Ready To Wear Adjustable Small Mini Ite Hearing Aids In The Ear Sound Amplifier With A10 Battery For 150 Hours
The model G-15 is a Ready-to-wear Adjustable Small Mini Ite Hearing Aids adsound in The Ear Sound Amplifier with A10 Battery for 150 hours.
Designed for people with mild to moderate hearing loss and severe loss.
Extra small ITC hearing Aid specification:
Small in ear canal Hearing aids
Peak OSPL 90 ( dB SPL)
HAF OSPL 90 ( dB SPL)
Total harmonic wave distortion
Equivalent Input Noise (dB)
Zinc Air battery
DC 1.5V, Current: ≤2mA
Working day time 15-20 days
Mini Body size
small body size
CE,FCC & ROHS, and the FDA 2017
Processing with Hearing aids[edit by adsound]
Every electronic hearing aid has at minimum a microphone, a loudspeaker (commonly called a receiver), a battery, and electronic circuitry. The electronic circuitry varies among devices, even if they are the same style. The circuitry falls into three categories based on the type of audio processing (analog or digital) and the type of control circuitry (adjustable or programmable).

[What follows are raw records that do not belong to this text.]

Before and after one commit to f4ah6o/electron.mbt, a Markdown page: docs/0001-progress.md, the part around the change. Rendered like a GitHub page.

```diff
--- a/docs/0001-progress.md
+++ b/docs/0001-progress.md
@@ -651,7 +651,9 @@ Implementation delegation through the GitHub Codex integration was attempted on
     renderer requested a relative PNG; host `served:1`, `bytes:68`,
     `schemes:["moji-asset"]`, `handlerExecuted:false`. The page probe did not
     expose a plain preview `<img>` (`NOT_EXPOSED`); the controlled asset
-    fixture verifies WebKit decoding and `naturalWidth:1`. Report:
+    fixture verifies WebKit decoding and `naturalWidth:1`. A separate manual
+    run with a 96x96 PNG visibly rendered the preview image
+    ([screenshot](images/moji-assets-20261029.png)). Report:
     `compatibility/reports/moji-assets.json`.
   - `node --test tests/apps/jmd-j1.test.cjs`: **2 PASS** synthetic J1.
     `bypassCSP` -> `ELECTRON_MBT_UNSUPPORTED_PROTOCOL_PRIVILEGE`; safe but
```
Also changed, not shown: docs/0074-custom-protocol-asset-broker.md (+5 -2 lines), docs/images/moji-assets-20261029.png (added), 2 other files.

Adjustable control: The audio circuit is analog with electronic components that can be adjusted. The hearing professional determines the gain and other specifications required for the wearer, and then adjusts the analog components either with small controls on the hearing aid itself or by having a laboratory build the hearing aid to meet those specifications. After the adjustment the resulting audio does not change any further, other than overall loudness that the wearer adjusts with a volume control. This type of circuitry is generally the least flexible. The first practical electronic hearing aid with adjustable analog audio circuitry was based on US Patent 2,017,358, "Hearing Aid Apparatus and Amplifier" by Samual Gordon Taylor, filed in 1932.
Programmable control: The audio circuit is analog but with additional electronic control circuitry that can be programmed by an audiologist, often with more than one program. The electronic control circuitry can be fixed during manufacturing or in some cases, the hearing professional can use an external computer temporarily connected to the hearing aid to program the additional control circuitry. The wearer can change the program for different listening environments by pressing buttons either on the device itself or on a remote control or in some cases the additional control circuitry operates automatically. This type of circuitry is generally more flexible than simple adjustable controls. The first hearing aid with analog audio circuitry and automatic digital electronic control circuitry was based on US Patent 4,025,721, "Method of and means for adaptively filtering near-stationary noise from speech" by D Graupe, GD Causey, filed in 1975. This digital electronic control circuitry was used to identify and automatically reduce noise in individual frequency channels of the analog audio circuits and was known as the Zeta Noise Blocker.